> **To do**
Lift out each line of the data that holds "Also".
--- START ---
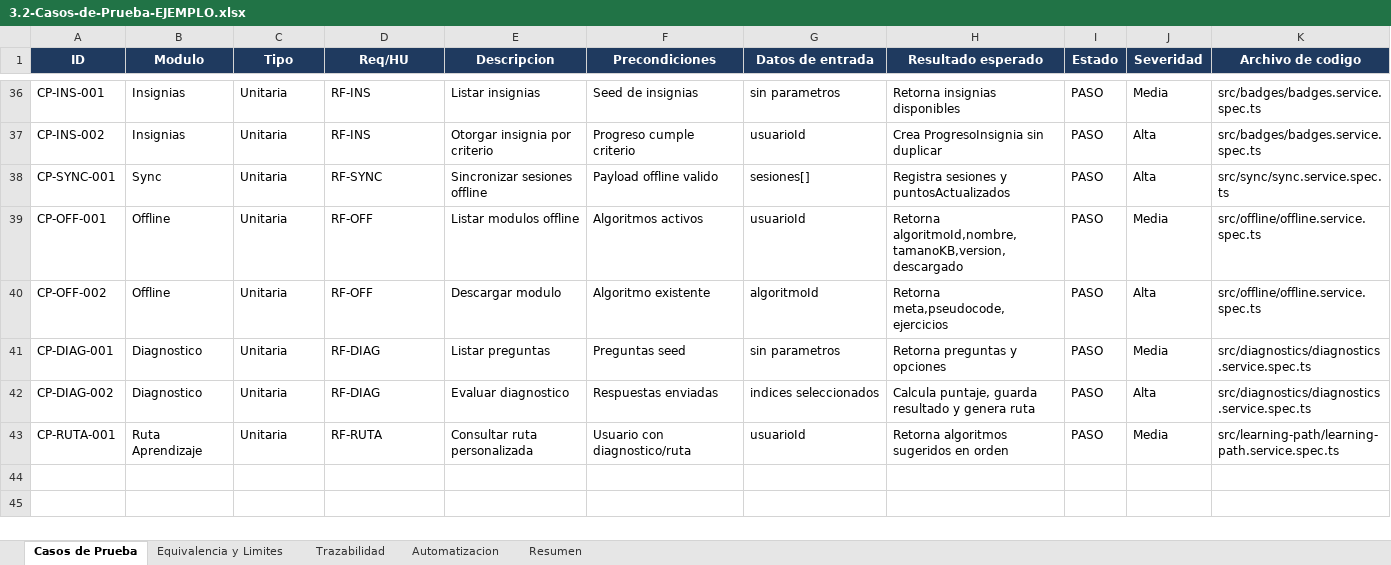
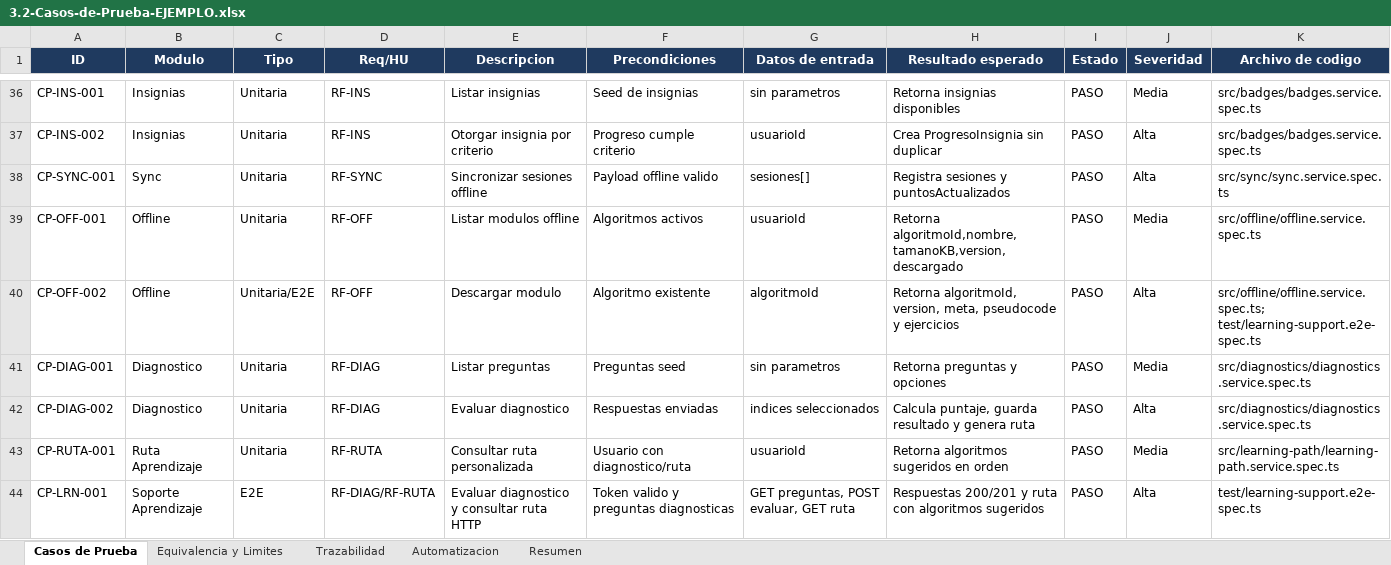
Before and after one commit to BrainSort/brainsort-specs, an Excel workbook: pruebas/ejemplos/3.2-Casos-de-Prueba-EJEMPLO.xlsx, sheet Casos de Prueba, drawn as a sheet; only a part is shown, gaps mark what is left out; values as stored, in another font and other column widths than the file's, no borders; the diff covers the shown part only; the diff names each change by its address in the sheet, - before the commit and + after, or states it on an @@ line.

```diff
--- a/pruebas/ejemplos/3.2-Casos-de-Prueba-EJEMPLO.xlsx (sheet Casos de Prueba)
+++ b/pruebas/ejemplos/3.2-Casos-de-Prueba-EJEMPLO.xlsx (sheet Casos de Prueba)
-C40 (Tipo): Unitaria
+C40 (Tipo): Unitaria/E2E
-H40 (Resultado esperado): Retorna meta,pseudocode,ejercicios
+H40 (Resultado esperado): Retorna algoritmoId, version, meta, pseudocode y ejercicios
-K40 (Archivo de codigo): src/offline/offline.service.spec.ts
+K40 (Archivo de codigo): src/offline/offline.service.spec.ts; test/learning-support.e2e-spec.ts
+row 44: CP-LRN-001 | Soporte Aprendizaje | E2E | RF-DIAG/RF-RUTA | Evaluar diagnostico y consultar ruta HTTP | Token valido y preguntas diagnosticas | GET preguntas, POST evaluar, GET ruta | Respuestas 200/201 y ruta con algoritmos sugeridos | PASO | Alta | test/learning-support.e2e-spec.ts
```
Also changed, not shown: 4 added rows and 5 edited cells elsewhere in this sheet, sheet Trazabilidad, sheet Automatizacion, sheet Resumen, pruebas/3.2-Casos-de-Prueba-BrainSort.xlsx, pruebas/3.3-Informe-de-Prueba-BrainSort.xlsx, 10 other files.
--- END ---
--- START ---
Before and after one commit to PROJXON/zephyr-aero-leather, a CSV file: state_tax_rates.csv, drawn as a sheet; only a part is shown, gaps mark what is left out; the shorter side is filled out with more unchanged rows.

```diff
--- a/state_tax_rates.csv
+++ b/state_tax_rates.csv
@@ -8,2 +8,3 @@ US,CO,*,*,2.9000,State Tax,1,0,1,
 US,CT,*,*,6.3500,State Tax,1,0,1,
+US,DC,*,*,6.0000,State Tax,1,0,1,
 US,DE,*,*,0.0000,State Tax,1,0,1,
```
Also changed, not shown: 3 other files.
--- END ---
> **Response area**
Also changed, not shown: 4 added rows and 5 edited cells elsewhere in this sheet, sheet Trazabilidad, sheet Automatizacion, sheet Resumen, pruebas/3.2-Casos-de-Prueba-BrainSort.xlsx, pruebas/3.3-Informe-de-Prueba-BrainSort.xlsx, 10 other files.
Also changed, not shown: 3 other files.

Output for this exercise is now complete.